Rocha teaches models to know their rights and to boost competence.
“I think we need more women helping women, but also just models helping models,” she said.
L’Oréal executive Elisabeth Sandager, who has been charged with turning around the Carita brand, was there, too.
“We keep the Maison de Beauté,” she underlined. “This is how I reconstruct the brand. I need a temple of beauty, where the whole thing started. I wanted to make it a luxury house, also with a restaurant and an apartment. I’ve been inspired by the heritage. It’s our first real step into luxury.”
John Nollet is the Maison de Beauté’s artistic director. The celebrity hairstylist said he had dreamed of the brand since the age of eight.
“This brand is just fantastic and unique,” he said.
The evening prior, on Sept. 29, at least four beauty parties took place simultaneously.
Frédéric Malle held an intimate sit-down dinner at Le Voltaire to celebrate his collaboration with designer Pierre Hardy. The two had teamed on purse sprays years ago and kept in touch ever since.
“There’s always the dreaded moment of doing things for Christmas, which I find ever so commercial and not so close to my brand. I thought that I could ask Pierre to be Santa Claus this time and invite him like as a special guest,” Malle said. “It’s a way to sort of celebrate our friendship, but it’s also a way to celebrate the fact that for many years we have had a very similar approach to things. We’re both complete modernists, yet we are rooted in the past through culture and love of design.”

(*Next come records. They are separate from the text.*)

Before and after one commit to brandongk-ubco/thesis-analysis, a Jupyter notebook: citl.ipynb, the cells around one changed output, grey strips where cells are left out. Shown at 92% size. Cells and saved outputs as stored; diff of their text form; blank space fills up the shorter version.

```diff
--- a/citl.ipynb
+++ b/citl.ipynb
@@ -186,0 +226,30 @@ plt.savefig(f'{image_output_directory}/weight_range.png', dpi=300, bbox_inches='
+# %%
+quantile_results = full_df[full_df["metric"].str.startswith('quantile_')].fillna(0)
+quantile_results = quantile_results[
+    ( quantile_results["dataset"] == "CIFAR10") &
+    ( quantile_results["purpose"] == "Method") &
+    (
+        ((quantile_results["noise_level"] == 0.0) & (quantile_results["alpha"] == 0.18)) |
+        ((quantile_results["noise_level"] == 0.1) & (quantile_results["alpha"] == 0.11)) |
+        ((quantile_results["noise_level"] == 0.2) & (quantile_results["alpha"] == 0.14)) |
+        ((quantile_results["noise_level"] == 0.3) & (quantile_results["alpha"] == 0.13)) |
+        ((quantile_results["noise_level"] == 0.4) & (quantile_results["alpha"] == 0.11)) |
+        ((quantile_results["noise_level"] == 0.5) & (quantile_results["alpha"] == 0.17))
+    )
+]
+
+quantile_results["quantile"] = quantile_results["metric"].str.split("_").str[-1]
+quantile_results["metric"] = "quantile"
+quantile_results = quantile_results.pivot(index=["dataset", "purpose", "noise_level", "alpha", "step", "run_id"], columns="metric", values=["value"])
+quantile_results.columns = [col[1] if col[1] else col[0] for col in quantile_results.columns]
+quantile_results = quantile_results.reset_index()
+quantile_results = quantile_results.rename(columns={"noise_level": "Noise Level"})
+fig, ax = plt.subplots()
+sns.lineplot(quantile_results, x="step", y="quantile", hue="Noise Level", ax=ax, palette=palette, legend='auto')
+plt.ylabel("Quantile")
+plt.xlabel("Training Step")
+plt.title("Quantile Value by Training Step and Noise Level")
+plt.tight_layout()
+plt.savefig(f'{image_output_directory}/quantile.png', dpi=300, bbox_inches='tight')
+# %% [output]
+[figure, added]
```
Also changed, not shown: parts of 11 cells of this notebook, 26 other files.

Malle described Hardy’s signature cube motif as “modern.” “It could have been a Sol LeWitt, but yet it’s a very classical Roman design somehow,” Malle said. “So it’s really the epitome of what I like.”
For the holiday period, starting in early November, each of his brand’s red perfume sleeves will be replaced with a red, black and gray sleeve featuring Hardy’s pattern. The home fragrances’ sleeves will be switched up, as well, and the designer created some necessaires with his oil cloth fabric.
“He made some special designs for us, which I love,” Malle continued. “I want one. I haven’t had one yet — yeah, the secret intention behind this is that I want one of these for myself, and I hate begging.”
Just a few blocks away, Interparfums SA was having a cocktail party to officially inaugurate its new headquarters, located at 10 Rue de Solferino, the site of the former seat of the French Socialist Party. Hundreds of beauty executives poured into the buildings and courtyards.
Philippe Benacin, chairman and chief executive officer of Interparfums SA, said he loves the view from the terrace overlooking the three different buildings comprising the new headquarters.
Across the Seine, Byredo’s Rue Saint Honoré store was thrumming with music and people gathered to celebrate with Ben Gorham, the brand’s founder, and his newly minted image and makeup partner Lucia Pica.
Northward, Jean Paul Gaultier had a raucous party for Scandal, its fragrance masterbrand, in a mansion on the tony Place Saint Georges. Riffing on the boxing theme, scantily clad men wandered the rooms, and there were locker installations.